Capability Brown's legacy lies at the heart of our passion for gardens. Outdoor spaces enrich our lives - whether it's a family garden to engage children with the real world, a water garden to attract wildlife or a 'garden room' in which to escape, relax and entertain.
A well-designed garden with 'wow factor' can also add significant value to your property. According to Peter Rollings, CEO of London estate agents Marsh & Parsons, "A town house in the capital with a good garden greatly adds value to that property - by as much as 20%. In exclusive places such as Notting Hill, strikingly similar properties can have an astounding 40% price discrepancy simply because one boasts an outdoor space."
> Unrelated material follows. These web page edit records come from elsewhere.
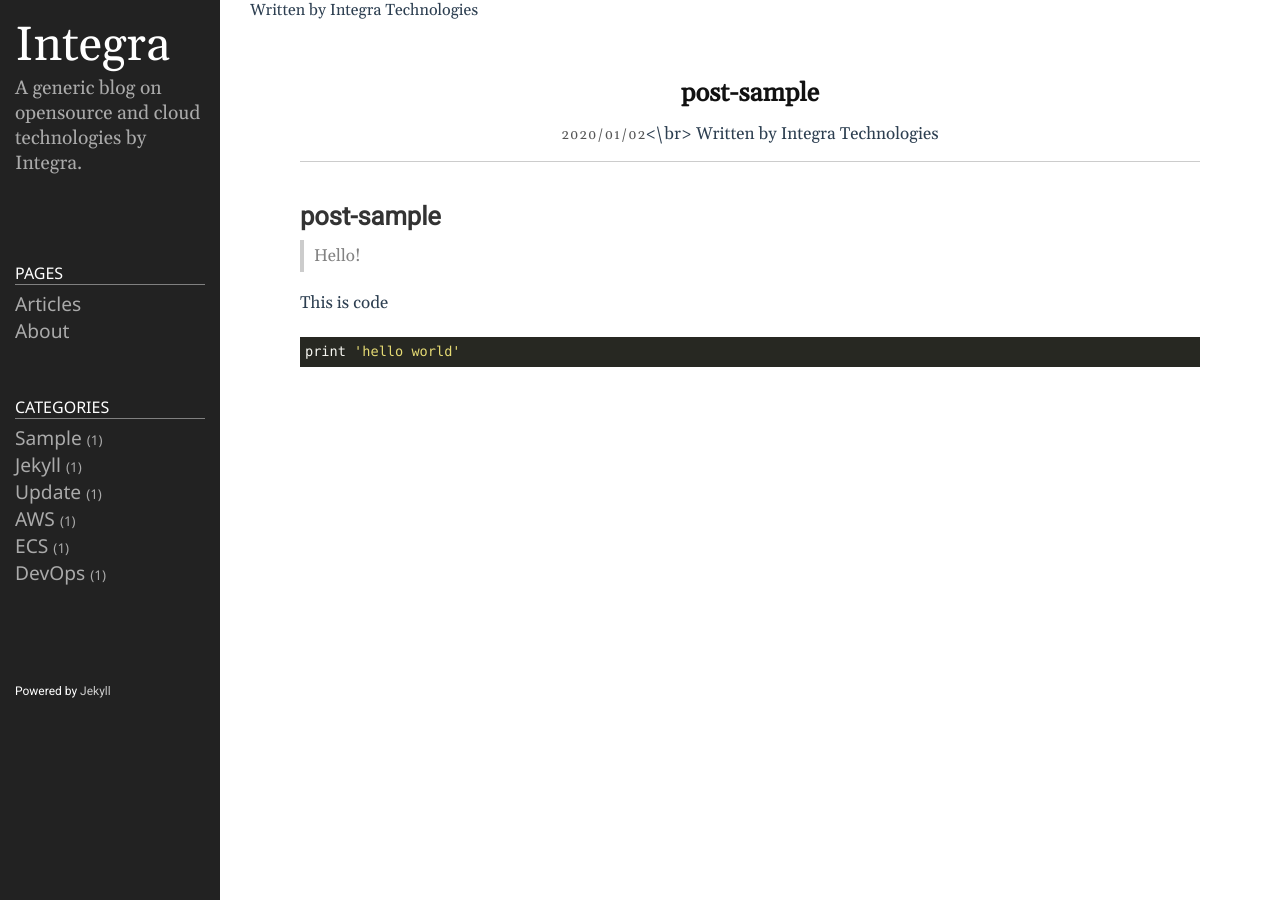
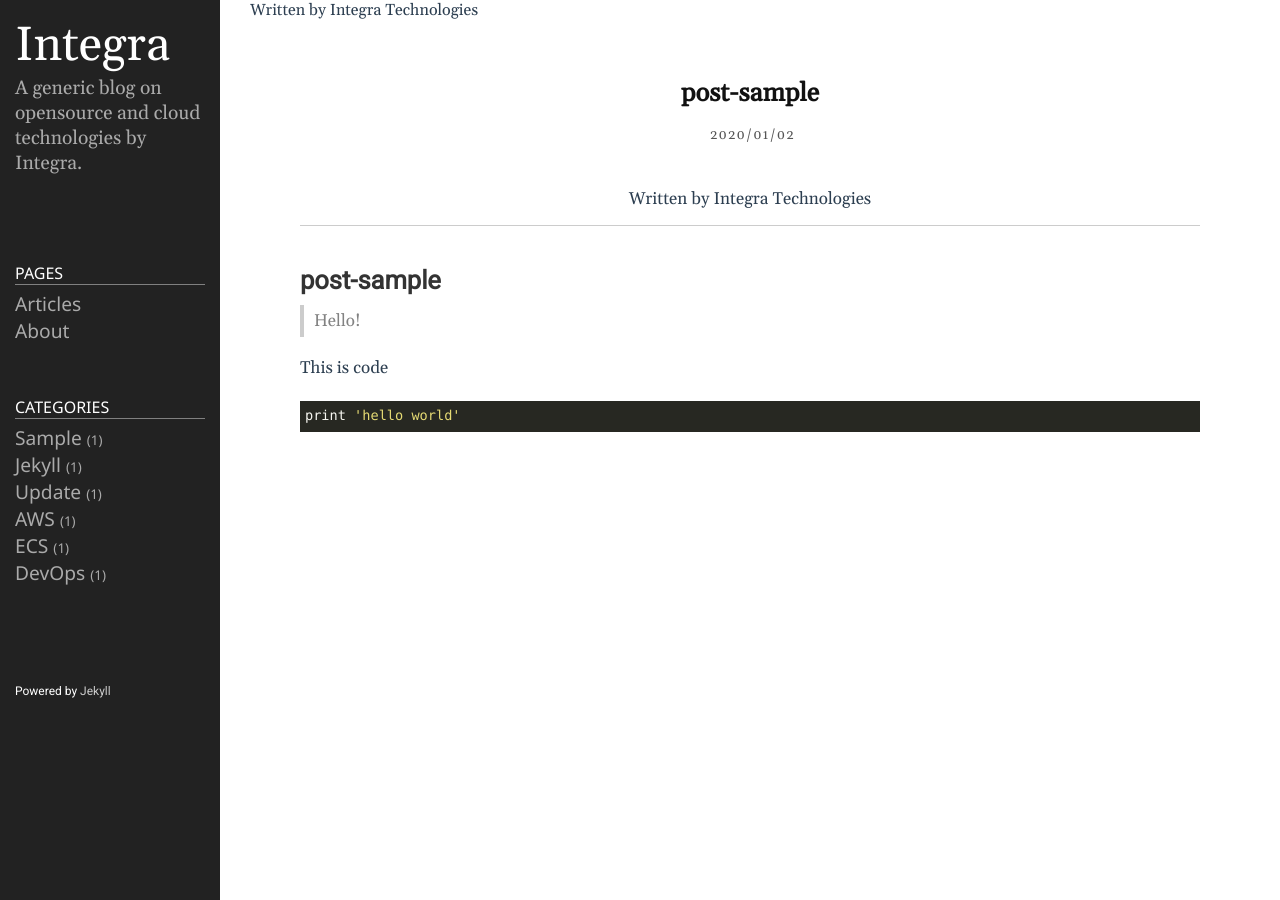
Before and after one commit to integratechfze/integratechfze.github.io, a Jekyll site: the page built from _posts/2020-01-02-post1.markdown, in a window 1280 px wide. Built offline with Jekyll 4.4.1, drawn with Linux system fonts in a browser that asks for light colours.

Commit message:
first blog

```diff
--- a/_includes/post.html
+++ b/_includes/post.html
@@ -7,7 +7,7 @@
 			{%- assign date_format = site.date_forma | default: "%Y/%m/%d" -%}
 			{{ page.date | date: date_format }}
 		</time>
-		<\br>
+		<br> </br>
 		{% assign author = site[page.author] %}
 		{% if author %}
 		  <span>
```
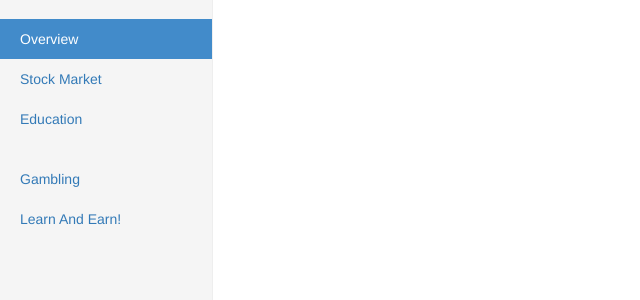
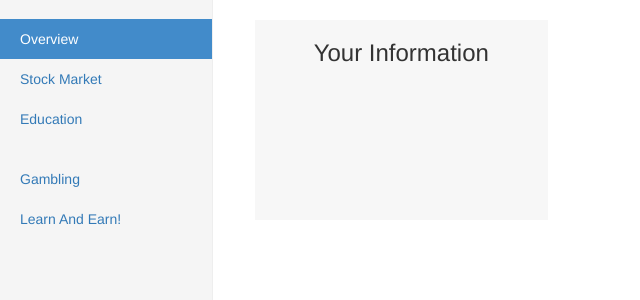
Before and after one commit to srachit/crashcash, a PHP site: page /game.php in a window 1280 px wide. Shown: the part 52-352 px from the top of the page, without its empty margins (0-640 px from the left). Run offline with PHP 8.4, Linux system fonts and the light colour scheme; the visitor is signed in with stand-in values (Sample User, id 1); tables that the repository leaves empty or names only in its code hold one stand-in row (values such as "Sample post"); some libraries are stand-ins or nearby versions.

```diff
--- /dev/null
+++ b/CSS/game.css
@@ -0,0 +1,8 @@
+.box{
+    min-height: 200px;
+    max-height: 330px;
+    min-width: 200px;
+    max-height: 330px;
+    background-color: #F7F7F7;
+    margin-left: 200px;
+}
--- a/game.php
+++ b/game.php
@@ -16,6 +16,9 @@
     $playerName = $player3['name'];
     $playerEducation = $player3['profession'];
     $playerMoney = $player3['tmoney'];
+    $playerIntelligence = $player3['intelligence'];
+    $playerEnergy = $player3['tenergy'];
+    $playerProfession = $player3['profession'];
 ?>
 
 <!DOCTYPE html>
@@ -31,6 +34,7 @@
     <link href="CSS/bootstrap.min.css" rel="stylesheet">
     <link href="CSS/font-awesome.min.css" rel="stylesheet">
     <link href="CSS/style.css" rel="stylesheet">
+    <link href="CSS/game.css" rel="stylesheet">
 </head>
 
 <body>
@@ -74,9 +78,23 @@
                     </ul>
                 </div>
             </div>
-      </div><!-- /.container-fluid -->
+          </div><!-- /.container-fluid -->
+        </div>
     </nav><!-- End of Navbar -->
 
+    <div class="container">
+        <div class="row">
+            <div class="box col-md-3">
+                <h3 class="text-center">Your Information</h1>
+            </div>
+
+            <div class="box col-md-3"></div>
+
+            <div class="col-md"3>
+
+            </div>
+        </div>
+    </div>
 
     <!-- jQuery (necessary for Bootstrap's JavaScript plugins) -->
     <script src="https://ajax.googleapis.com/ajax/libs/jquery/1.11.1/jquery.min.js"></script>
```
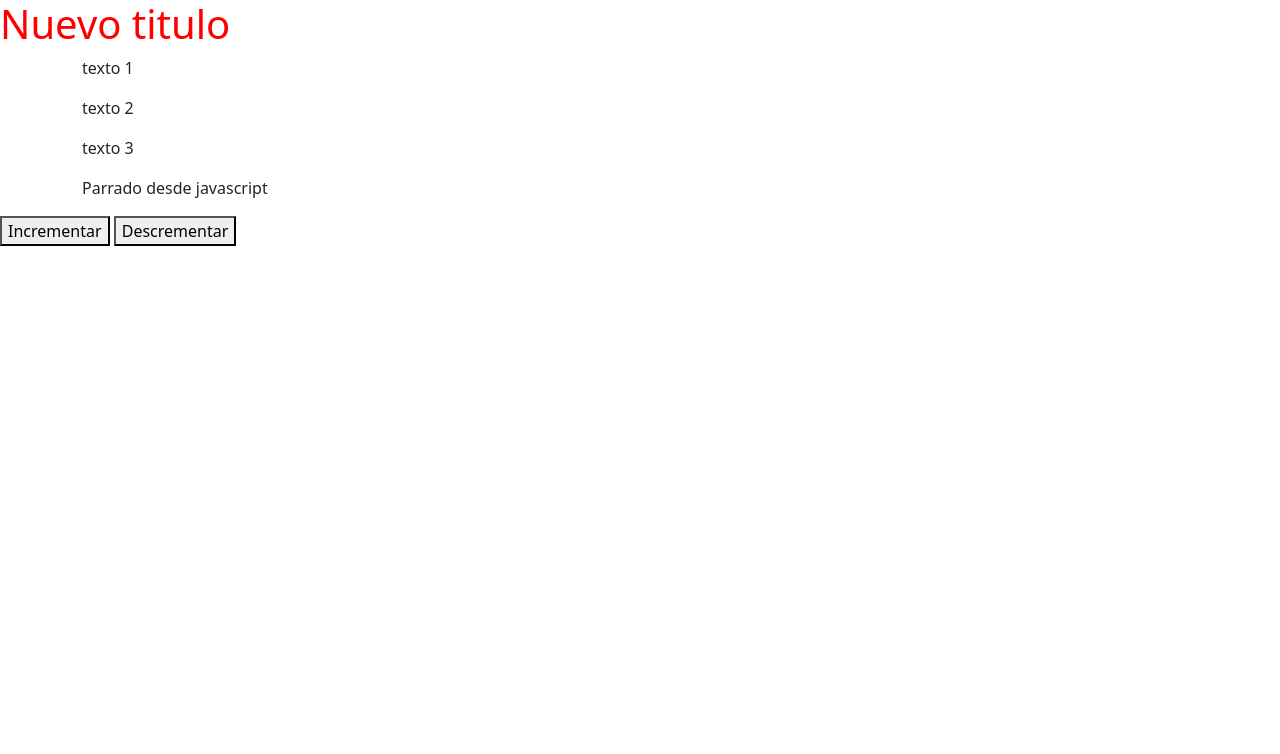
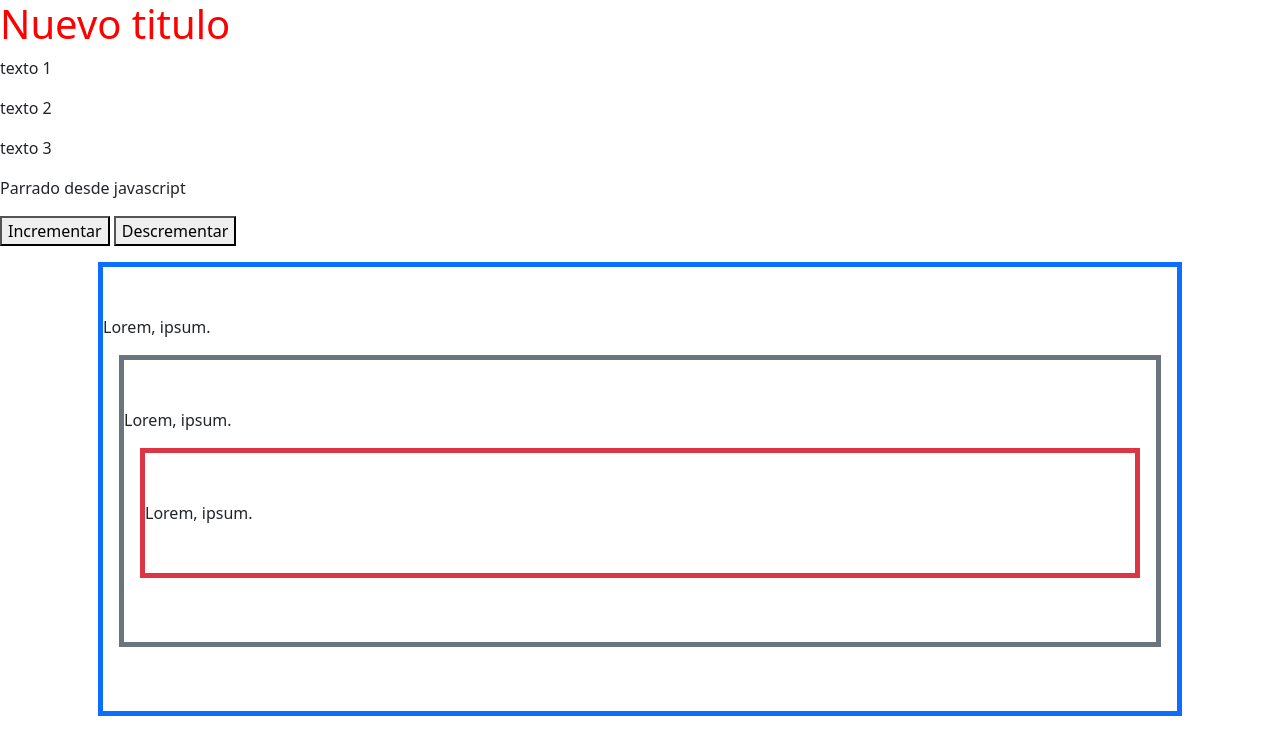
Before and after one commit to Ariesukis/javascript, a plain HTML site: page 4. DOM/index.html in a window 1280 px wide. Drawn offline with nearby package versions, Linux system fonts and the light colour scheme.

Commit message:
Curso JavaScript: Se agrego delegacion de eventos

```diff
--- a/4. DOM/app.js
+++ b/4. DOM/app.js
@@ -135,3 +135,18 @@ arrayAnimales.forEach((animal) => {
 })
 lista.appendChild(fragment);
 */
+
+
+// ! Delegacion de eventos
+
+document.addEventListener('click', (e) => {
+    //console.log(e.target.id);
+    //console.log(e.target.className);
+    //console.log(e.target.tagName);
+
+    //e.target.id === 'padre' ? console.log(' padre') : console.log('otro');
+
+    //e.target.matches('#hijo') ? console.log('hijo') : console.log('otro');
+
+    e.target.dataset.div === 'divNieto' ? console.log('nieto') : console.log('otro');
+})
--- a/4. DOM/index.html
+++ b/4. DOM/index.html
@@ -11,7 +11,7 @@
 
     <h1 id="tituloWeb" class="estiloTitulo">Hola mundo</h1>
 
-    <div class="container" id="parrafos">
+    <div id="parrafos">
         <p class="text-p">texto 1</p>
         <p class="text-p">texto 2</p>
         <p class="text-p">texto 3</p>
@@ -34,6 +34,31 @@
     </template>
 
 
+    <div class="container">
+        <div
+          id="padre"
+          class="border border-primary border-5 py-5 m-3"
+          data-div="divPadre"
+        >
+            Lorem, ipsum.
+            <div
+              id="hijo"
+              class="border border-secondary border-5 py-5 m-3"
+              data-div="divHijo"
+            >
+                Lorem, ipsum.
+                <div
+                  id="nieto"
+                  class="border border-danger border-5 py-5 m-3"
+                  data-div="divNieto"
+                >
+                    Lorem, ipsum.
+                </div>
+            </div>
+        </div>
+    </div>
+
+
 
     <script src="app.js"></script>
 </body>
```
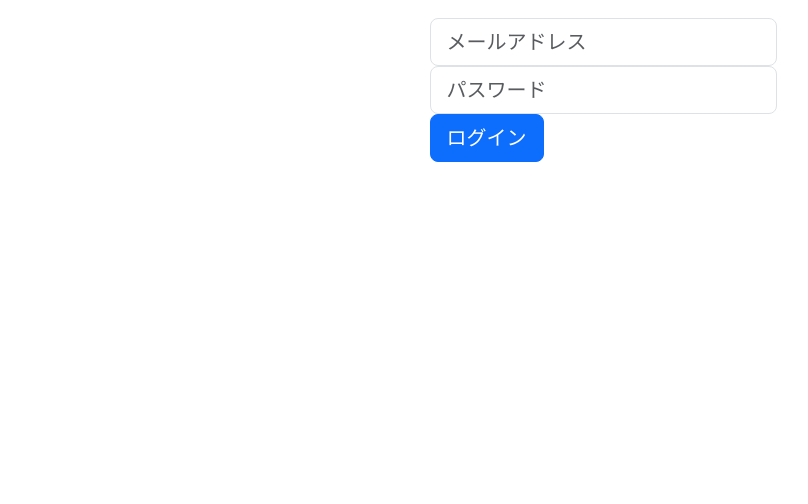
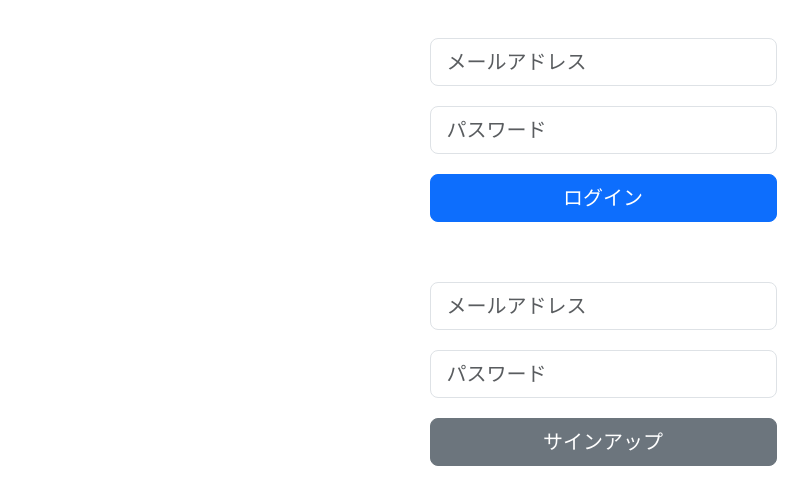
Before and after one commit to shoei03/nekoaruki-ver1, a website with bundled scripts: page public/login.html in a window 1280 px wide. Shown: the part 52-556 px from the top of the page, without its empty margins (37-845 px from the left). Built offline with nearby package versions, Linux system fonts and the light colour scheme; no server answers.

Commit message:
アカウント登録の画面を作成

```diff
--- a/public/login.html
+++ b/public/login.html
@@ -23,6 +23,13 @@
         <input type="email" id="email" placeholder="メールアドレス" class="form-control form-control-lg" />
         <input type="password" id="password" placeholder="パスワード" class="form-control form-control-lg" />
         <button onclick="" id="login-button" class="btn btn-lg btn-primary">ログイン</button>
+      </div>
+      <div class="auth-container">
+        <input type="email" id="email" placeholder="メールアドレス" class="form-control form-control-lg" />
+        <input type="password" id="password" placeholder="パスワード" class="form-control form-control-lg" />
+        <button onclick="" id="" class="btn btn-lg btn-secondary">サインアップ</button>
+      </div>
+      <div class="auth-container">
         <button id="logout-button" style="display:none;" class="btn btn-lg btn-secondary">ログアウト</button>
       </div>
     </div>
--- a/public/styles/setting.css
+++ b/public/styles/setting.css
@@ -191,3 +191,11 @@ h1 {
   position: absolute;
   bottom: 5px;
 }
+
+.auth-container {
+  display: flex;
+  flex-direction: column;
+  gap: 20px;
+  margin-top: 20px;
+  margin-bottom: 40px;
+}
```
"Selling a house is all about standing out from the crowd," says Rollings. "Designer gardens add something special that can't be recreated elsewhere."
This property sold by Knight Frank in central Oxford featured a tiny walled garden designed by Sarah Naybour to include a stunning parterre.
Garden designer Marcus Barnett has noticed that the demand for good garden design has increased substantially in recent years. "People have become much more aware of gardens and almost everyone now appreciates the difference between a 'nice garden' and a really beautiful one. They also understand that a great garden will increase the value of a property significantly."
From uttering those fateful words "We really must do something about the garden," to stepping outside into that 'dream space', a professional garden designer will work through several stages to ensure that the client's brief and expectations are met. But what 'designer' garden features do house buyers look for?
"Low maintenance and quiet areas seem to be key words, together with architecturally designed water features," suggests Damian Gray from Knight Frank. "Developers building one-off new country homes realise the importance of branding in the gardens as well as fixtures and fittings inside the house."
"The key thing about a garden," says Ed Sugden of Savills, "is that it should compliment the house and the landscape in terms of proportion and style. The balance is beauty against maintenance, and this is where a professional landscape gardener can advise on the best style of garden to suit the property and the lifestyle of its owners."
Marketed by Savills, Duntisbourne House in the Gloucestershire Cotswolds was re-landscaped by Tom Stuart-Smith and features a terrace with panoramic views of the Frome Valley, a hornbeam topiary garden, yew-cloud hedge, prairie planting and an organic walled kitchen garden.
"Quite apart from the overall wow factor," says Marcus Barnett, "a good garden design can do a lot to accentuate a house's strengths and disguise its weaker points. First impressions are particularly important in determining the price people are prepared to pay for a house."
William Gray is a professional garden designer, writer and photographer (www.williamgray-gardendesign.com)